Though not the deepest canyon in the world, the Grand Canyon is easily one of the most memorable due to its overwhelming, sprawling size and its intricate, colorful landscape. Here, visitors can stand among some of the Earth's oldest rock and witness tens or hundreds of millions of years in a single stripe of color.
The Grand Canyon is a river valley in the Colorado Plateau that is 277 miles (446 km) long, up to 18 miles (29 km) wide, and up to 1.15 miles (1.86 km) deep. Several geological studies show the Colorado River first began to flow through the area around 5-6 million years ago, although one method estimates the canyon reached its current depth around 20 million years ago, and another suggests it was formed 70 million years ago.
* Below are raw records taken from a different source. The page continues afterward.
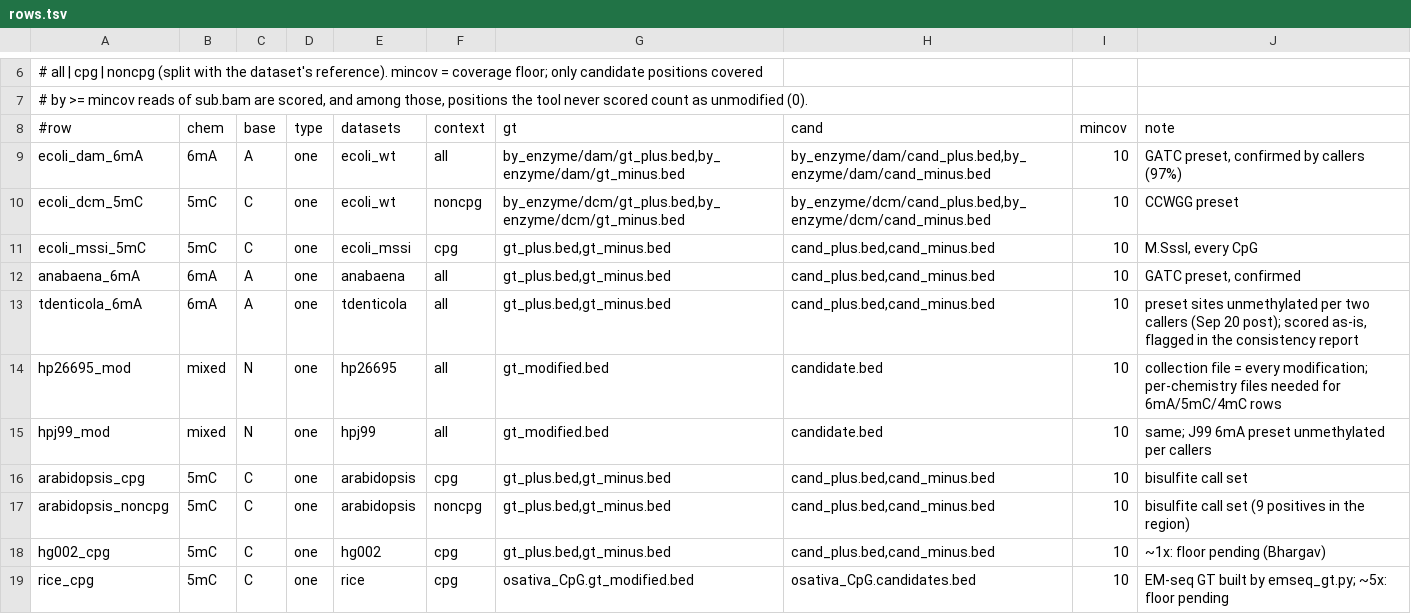
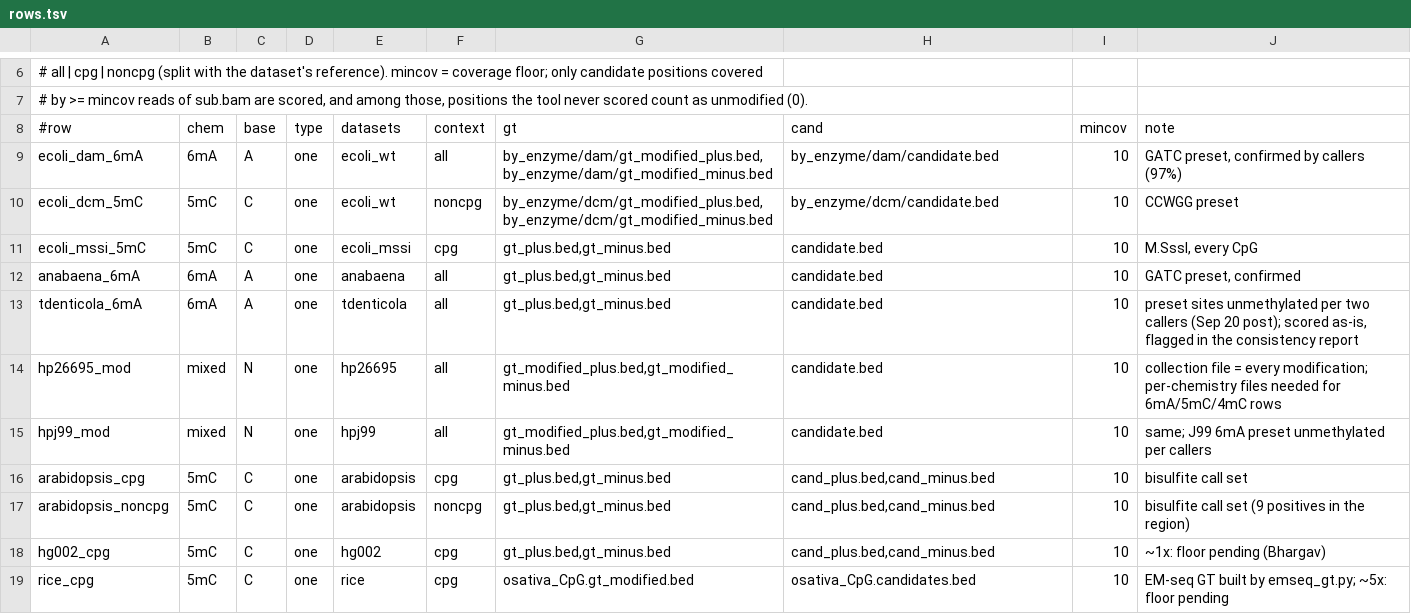
Before and after one commit to virsgandhi20/Nanopore-Modification, a TSV file: scripts/benchmark/matrix/rows.tsv, drawn as a sheet; only a part is shown, gaps mark what is left out.

```diff
--- a/scripts/benchmark/matrix/rows.tsv
+++ b/scripts/benchmark/matrix/rows.tsv
@@ -8,9 +8,9 @@
 #row	chem	base	type	datasets	context	gt	cand	mincov	note
-ecoli_dam_6mA	6mA	A	one	ecoli_wt	all	by_enzyme/dam/gt_plus.bed,by_enzyme/dam/gt_minus.bed	by_enzyme/dam/cand_plus.bed,by_enzyme/dam/cand_minus.bed	10	GATC preset, confirmed by callers (97%)
-ecoli_dcm_5mC	5mC	C	one	ecoli_wt	noncpg	by_enzyme/dcm/gt_plus.bed,by_enzyme/dcm/gt_minus.bed	by_enzyme/dcm/cand_plus.bed,by_enzyme/dcm/cand_minus.bed	10	CCWGG preset
-ecoli_mssi_5mC	5mC	C	one	ecoli_mssi	cpg	gt_plus.bed,gt_minus.bed	cand_plus.bed,cand_minus.bed	10	M.SssI, every CpG
-anabaena_6mA	6mA	A	one	anabaena	all	gt_plus.bed,gt_minus.bed	cand_plus.bed,cand_minus.bed	10	GATC preset, confirmed
-tdenticola_6mA	6mA	A	one	tdenticola	all	gt_plus.bed,gt_minus.bed	cand_plus.bed,cand_minus.bed	10	preset sites unmethylated per two callers (Sep 20 post); scored as-is, flagged in the consistency report
-hp26695_mod	mixed	N	one	hp26695	all	gt_modified.bed	candidate.bed	10	collection file = every modification; per-chemistry files needed for 6mA/5mC/4mC rows
-hpj99_mod	mixed	N	one	hpj99	all	gt_modified.bed	candidate.bed	10	same; J99 6mA preset unmethylated per callers
+ecoli_dam_6mA	6mA	A	one	ecoli_wt	all	by_enzyme/dam/gt_modified_plus.bed,by_enzyme/dam/gt_modified_minus.bed	by_enzyme/dam/candidate.bed	10	GATC preset, confirmed by callers (97%)
+ecoli_dcm_5mC	5mC	C	one	ecoli_wt	noncpg	by_enzyme/dcm/gt_modified_plus.bed,by_enzyme/dcm/gt_modified_minus.bed	by_enzyme/dcm/candidate.bed	10	CCWGG preset
+ecoli_mssi_5mC	5mC	C	one	ecoli_mssi	cpg	gt_plus.bed,gt_minus.bed	candidate.bed	10	M.SssI, every CpG
+anabaena_6mA	6mA	A	one	anabaena	all	gt_plus.bed,gt_minus.bed	candidate.bed	10	GATC preset, confirmed
+tdenticola_6mA	6mA	A	one	tdenticola	all	gt_plus.bed,gt_minus.bed	candidate.bed	10	preset sites unmethylated per two callers (Sep 20 post); scored as-is, flagged in the consistency report
+hp26695_mod	mixed	N	one	hp26695	all	gt_modified_plus.bed,gt_modified_minus.bed	candidate.bed	10	collection file = every modification; per-chemistry files needed for 6mA/5mC/4mC rows
+hpj99_mod	mixed	N	one	hpj99	all	gt_modified_plus.bed,gt_modified_minus.bed	candidate.bed	10	same; J99 6mA preset unmethylated per callers
 arabidopsis_cpg	5mC	C	one	arabidopsis	cpg	gt_plus.bed,gt_minus.bed	cand_plus.bed,cand_minus.bed	10	bisulfite call set
```
Also changed, not shown: scripts/benchmark/matrix/datasets.tsv, 2 other files.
In that time, the Colorado River and its tributaries have carved away at the Earth, layer after layer, exposing nearly 2 billion years of geological history.
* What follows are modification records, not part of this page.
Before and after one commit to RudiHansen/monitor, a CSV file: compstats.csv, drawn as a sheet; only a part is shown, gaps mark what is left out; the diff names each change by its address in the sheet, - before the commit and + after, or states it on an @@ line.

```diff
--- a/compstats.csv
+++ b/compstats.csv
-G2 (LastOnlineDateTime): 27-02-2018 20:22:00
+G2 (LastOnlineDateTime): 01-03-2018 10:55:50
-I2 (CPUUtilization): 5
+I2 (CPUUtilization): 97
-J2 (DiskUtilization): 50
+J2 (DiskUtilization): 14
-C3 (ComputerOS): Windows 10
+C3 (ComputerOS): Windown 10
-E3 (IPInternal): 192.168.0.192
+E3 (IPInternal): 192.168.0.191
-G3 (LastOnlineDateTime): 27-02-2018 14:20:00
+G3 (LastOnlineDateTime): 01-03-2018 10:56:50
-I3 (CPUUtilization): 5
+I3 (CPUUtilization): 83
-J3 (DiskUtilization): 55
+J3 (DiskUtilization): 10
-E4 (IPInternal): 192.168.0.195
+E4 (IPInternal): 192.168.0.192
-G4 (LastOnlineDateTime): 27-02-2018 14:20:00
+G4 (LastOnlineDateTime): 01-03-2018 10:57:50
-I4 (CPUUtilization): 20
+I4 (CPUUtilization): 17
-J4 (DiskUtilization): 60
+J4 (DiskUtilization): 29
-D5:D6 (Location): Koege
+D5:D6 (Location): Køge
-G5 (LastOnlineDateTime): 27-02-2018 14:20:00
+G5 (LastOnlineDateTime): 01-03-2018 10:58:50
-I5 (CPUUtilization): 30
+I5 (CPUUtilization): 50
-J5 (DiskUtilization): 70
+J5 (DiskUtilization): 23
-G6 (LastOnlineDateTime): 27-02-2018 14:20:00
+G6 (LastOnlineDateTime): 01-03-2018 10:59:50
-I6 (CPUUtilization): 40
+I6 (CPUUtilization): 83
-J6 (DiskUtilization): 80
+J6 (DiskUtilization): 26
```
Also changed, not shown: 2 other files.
The first known people to live in the Grand Canyon were the Ancestral Pueblo Native Americans. Current consensus suggests they emerged in the area around 1,200 BCE during the Basketmaker II Era. Several other Native American cultures inhabited the canyon and the area for thousands of years, though it is believed no one resides in the canyon today. The first European known to have viewed the canyon was García López de Cárdenas from Spain in 1540. It wasn't until roughly 300 years later in the 1850's that American exploration of the canyon began.
But you don't need to know any of that information to enjoy the view.
Featured | @shainblumphotography
Location | Grand Canyon National Park, Arizona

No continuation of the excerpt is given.